§ What to work on:
Without the pictures, give the records again exactly as they appear.

╭─ Recorded information

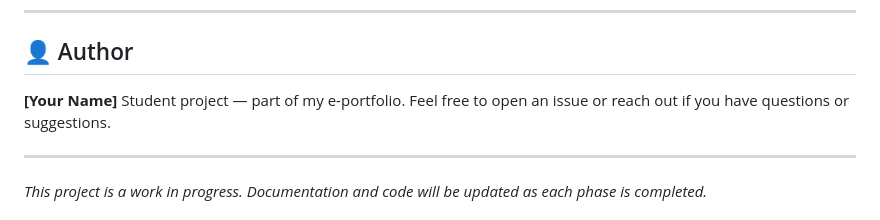
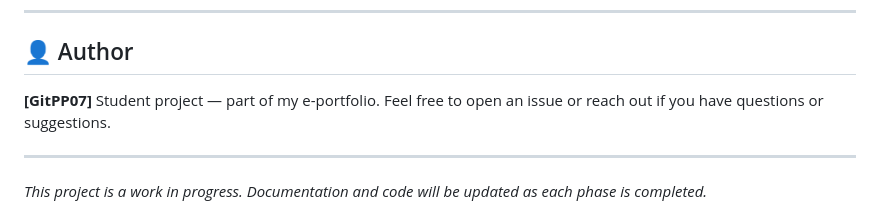
Before and after one commit to GitPP07/smart-plant-esp32, a Markdown page: README.md, the part around one of its changes. GitHub-like rendering.

```diff
--- a/README.md
+++ b/README.md
@@ -145,7 +145,7 @@ smart-plant-esp32/
 
 ## 👤 Author
 
-**[Your Name]**
+**[GitPP07]**
 Student project — part of my e-portfolio.
 Feel free to open an issue or reach out if you have questions or suggestions.
 
```
Also changed, not shown: other parts of README.md (+1 -1 lines).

╰─

§ Response area:
Before and after one commit to GitPP07/smart-plant-esp32, a Markdown page: README.md, the part around one of its changes. GitHub-like rendering.

```diff
--- a/README.md
+++ b/README.md
@@ -145,7 +145,7 @@ smart-plant-esp32/
 
 ## 👤 Author
 
-**[Your Name]**
+**[GitPP07]**
 Student project — part of my e-portfolio.
 Feel free to open an issue or reach out if you have questions or suggestions.
 
```
Also changed, not shown: other parts of README.md (+1 -1 lines).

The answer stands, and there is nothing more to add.